• _What the task requires_:
Scan the lines below for the string "reading" and report how many lines contain it, giving only the number.

++++ Extracted data

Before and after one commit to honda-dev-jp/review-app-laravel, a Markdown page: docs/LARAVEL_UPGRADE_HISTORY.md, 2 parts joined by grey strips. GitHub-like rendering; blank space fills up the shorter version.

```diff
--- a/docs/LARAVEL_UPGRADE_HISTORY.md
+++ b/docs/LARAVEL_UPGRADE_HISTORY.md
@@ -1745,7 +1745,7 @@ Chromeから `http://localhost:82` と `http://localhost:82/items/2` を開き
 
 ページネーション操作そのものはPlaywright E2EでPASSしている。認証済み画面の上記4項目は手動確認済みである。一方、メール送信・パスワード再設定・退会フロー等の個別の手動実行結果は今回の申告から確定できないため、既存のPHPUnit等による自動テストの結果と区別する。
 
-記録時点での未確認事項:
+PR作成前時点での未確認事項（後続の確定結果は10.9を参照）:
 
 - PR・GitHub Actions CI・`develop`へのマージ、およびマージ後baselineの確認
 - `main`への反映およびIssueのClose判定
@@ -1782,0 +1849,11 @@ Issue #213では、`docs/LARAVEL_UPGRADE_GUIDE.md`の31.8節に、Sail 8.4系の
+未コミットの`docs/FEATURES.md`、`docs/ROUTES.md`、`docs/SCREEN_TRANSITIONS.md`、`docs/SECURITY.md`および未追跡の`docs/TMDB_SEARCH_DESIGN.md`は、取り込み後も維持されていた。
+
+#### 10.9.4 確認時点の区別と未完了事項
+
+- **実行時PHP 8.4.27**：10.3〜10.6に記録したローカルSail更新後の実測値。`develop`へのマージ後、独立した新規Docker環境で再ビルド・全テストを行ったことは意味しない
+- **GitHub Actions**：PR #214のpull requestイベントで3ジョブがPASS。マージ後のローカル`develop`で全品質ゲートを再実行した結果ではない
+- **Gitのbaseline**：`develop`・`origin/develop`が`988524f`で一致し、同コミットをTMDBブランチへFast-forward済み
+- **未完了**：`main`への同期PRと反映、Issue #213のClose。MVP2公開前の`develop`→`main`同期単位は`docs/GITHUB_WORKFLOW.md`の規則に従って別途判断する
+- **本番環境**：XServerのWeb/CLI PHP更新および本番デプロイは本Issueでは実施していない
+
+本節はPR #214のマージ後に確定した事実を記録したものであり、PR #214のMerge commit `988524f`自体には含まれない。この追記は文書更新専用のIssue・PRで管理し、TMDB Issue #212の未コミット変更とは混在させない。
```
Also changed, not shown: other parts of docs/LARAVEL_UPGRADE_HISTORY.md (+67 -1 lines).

++++++++
++++ Extracted data

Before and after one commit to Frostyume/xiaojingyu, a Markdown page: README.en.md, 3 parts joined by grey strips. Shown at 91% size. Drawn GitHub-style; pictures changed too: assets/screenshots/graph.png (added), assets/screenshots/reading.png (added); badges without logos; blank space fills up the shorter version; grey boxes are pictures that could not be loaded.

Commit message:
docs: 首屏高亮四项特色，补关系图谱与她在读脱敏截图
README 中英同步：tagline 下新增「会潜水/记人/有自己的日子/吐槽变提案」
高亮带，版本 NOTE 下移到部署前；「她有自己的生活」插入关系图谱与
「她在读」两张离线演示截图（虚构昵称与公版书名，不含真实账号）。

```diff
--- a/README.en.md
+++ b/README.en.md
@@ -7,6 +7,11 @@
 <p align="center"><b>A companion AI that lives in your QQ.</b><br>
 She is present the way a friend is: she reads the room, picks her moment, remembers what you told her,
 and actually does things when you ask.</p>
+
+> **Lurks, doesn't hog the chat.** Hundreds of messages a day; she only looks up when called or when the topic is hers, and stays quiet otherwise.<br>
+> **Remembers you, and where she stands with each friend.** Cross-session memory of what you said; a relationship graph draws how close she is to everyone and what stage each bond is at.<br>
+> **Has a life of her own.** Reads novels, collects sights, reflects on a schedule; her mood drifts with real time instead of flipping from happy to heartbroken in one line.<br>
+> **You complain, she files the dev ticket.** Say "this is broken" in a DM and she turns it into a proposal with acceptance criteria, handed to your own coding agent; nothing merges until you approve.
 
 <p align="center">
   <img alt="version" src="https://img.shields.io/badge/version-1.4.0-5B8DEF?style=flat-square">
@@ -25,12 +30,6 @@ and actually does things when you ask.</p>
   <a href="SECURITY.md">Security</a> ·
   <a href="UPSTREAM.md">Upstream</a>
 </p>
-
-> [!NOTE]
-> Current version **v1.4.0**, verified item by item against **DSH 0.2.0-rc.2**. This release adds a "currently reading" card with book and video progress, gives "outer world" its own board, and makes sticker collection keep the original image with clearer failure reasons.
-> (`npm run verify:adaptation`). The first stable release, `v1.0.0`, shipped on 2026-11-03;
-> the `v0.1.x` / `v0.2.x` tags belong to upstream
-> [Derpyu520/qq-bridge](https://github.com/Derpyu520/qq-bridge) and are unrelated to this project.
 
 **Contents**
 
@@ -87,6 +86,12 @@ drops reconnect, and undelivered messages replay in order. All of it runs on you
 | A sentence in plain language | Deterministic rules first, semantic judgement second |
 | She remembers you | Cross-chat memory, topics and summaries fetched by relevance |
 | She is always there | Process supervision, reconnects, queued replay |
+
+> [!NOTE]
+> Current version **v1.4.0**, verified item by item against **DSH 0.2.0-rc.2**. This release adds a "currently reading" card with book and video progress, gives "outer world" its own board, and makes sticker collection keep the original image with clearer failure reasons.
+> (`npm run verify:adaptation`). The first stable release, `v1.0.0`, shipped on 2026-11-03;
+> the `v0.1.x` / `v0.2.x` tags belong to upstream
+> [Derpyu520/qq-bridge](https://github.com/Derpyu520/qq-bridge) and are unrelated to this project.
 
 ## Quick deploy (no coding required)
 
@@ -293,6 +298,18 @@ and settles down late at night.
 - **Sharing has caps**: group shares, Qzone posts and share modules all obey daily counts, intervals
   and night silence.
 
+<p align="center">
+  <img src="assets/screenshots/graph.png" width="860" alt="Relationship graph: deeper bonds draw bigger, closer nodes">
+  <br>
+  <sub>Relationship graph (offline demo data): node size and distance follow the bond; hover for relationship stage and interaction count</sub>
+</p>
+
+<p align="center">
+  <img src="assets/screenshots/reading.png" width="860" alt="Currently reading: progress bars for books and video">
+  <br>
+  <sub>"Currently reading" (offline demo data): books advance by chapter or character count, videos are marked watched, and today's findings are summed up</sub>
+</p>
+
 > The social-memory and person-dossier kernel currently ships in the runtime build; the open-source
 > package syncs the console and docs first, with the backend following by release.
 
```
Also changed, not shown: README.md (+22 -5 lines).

++++++++

• _Answer space_:
5